Kari Fitzgerald, who said she dated Wolf a few years ago, said he was not abusive but that he exhibited signs of "abusive, escalating behavior."

"When he thinks he's been wronged or threatened in any way he lashes out ... It's definitely a situation where he's escalating," Fitzgerald told Politico.

Newsweek reached out to Wolf's campaign for comment on the allegations, but had not heard back by publication time.

Wolf was also being accused of exaggerating his resume. The candidate claimed he was a diplomat in the Foreign Service and has served in Iraq "multiple times" in his biography on his website. Politico, however, said he was not a member of the armed services.

Wolf has said that he has not misrepresented his resume credentials.

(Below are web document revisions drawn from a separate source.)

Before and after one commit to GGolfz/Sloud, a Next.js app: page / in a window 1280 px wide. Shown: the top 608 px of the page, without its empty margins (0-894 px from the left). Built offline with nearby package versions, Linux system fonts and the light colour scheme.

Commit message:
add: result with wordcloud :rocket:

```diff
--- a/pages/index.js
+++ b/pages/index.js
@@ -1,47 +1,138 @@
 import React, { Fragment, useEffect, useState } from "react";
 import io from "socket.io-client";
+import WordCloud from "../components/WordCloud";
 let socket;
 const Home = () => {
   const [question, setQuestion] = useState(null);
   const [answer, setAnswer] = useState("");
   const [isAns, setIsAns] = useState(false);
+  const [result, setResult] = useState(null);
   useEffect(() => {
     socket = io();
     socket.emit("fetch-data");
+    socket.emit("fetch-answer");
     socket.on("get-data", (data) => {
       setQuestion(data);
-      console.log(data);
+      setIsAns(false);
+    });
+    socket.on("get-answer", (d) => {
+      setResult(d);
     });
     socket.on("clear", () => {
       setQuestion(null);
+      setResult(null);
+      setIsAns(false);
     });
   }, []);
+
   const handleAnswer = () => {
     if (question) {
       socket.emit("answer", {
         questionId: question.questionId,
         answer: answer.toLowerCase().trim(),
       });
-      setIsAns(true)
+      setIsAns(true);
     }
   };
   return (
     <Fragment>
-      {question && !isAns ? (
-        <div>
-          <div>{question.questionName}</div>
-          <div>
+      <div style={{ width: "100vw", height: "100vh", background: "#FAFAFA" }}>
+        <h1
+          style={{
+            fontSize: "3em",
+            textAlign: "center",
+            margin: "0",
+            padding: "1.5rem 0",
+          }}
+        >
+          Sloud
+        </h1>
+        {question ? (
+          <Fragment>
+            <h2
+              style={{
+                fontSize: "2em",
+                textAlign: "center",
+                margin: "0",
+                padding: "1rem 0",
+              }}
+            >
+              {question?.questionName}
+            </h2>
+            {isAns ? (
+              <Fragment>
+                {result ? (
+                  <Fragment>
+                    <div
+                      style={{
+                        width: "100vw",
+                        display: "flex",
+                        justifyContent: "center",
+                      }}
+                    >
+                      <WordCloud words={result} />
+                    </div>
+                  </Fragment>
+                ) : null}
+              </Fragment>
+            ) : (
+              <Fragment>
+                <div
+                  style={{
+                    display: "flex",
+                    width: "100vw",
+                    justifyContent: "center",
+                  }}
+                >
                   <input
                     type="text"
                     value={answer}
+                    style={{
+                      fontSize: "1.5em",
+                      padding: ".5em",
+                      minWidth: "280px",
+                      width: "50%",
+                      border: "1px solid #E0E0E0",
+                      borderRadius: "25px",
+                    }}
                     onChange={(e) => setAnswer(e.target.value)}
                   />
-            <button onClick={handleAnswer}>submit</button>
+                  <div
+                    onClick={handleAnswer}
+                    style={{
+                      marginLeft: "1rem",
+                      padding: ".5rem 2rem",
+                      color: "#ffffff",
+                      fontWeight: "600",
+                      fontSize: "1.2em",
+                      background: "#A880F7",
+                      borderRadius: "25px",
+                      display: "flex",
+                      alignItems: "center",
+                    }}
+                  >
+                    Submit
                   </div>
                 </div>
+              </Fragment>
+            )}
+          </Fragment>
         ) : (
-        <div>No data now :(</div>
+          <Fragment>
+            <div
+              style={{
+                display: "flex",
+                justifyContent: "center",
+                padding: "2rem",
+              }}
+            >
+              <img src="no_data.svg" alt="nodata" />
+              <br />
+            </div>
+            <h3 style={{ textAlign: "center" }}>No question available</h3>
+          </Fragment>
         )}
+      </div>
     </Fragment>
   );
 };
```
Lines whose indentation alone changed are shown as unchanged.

"People in the military get upset when I say I served in Iraq. The military doesn't have a patent on the word 'served,'" said Wolf.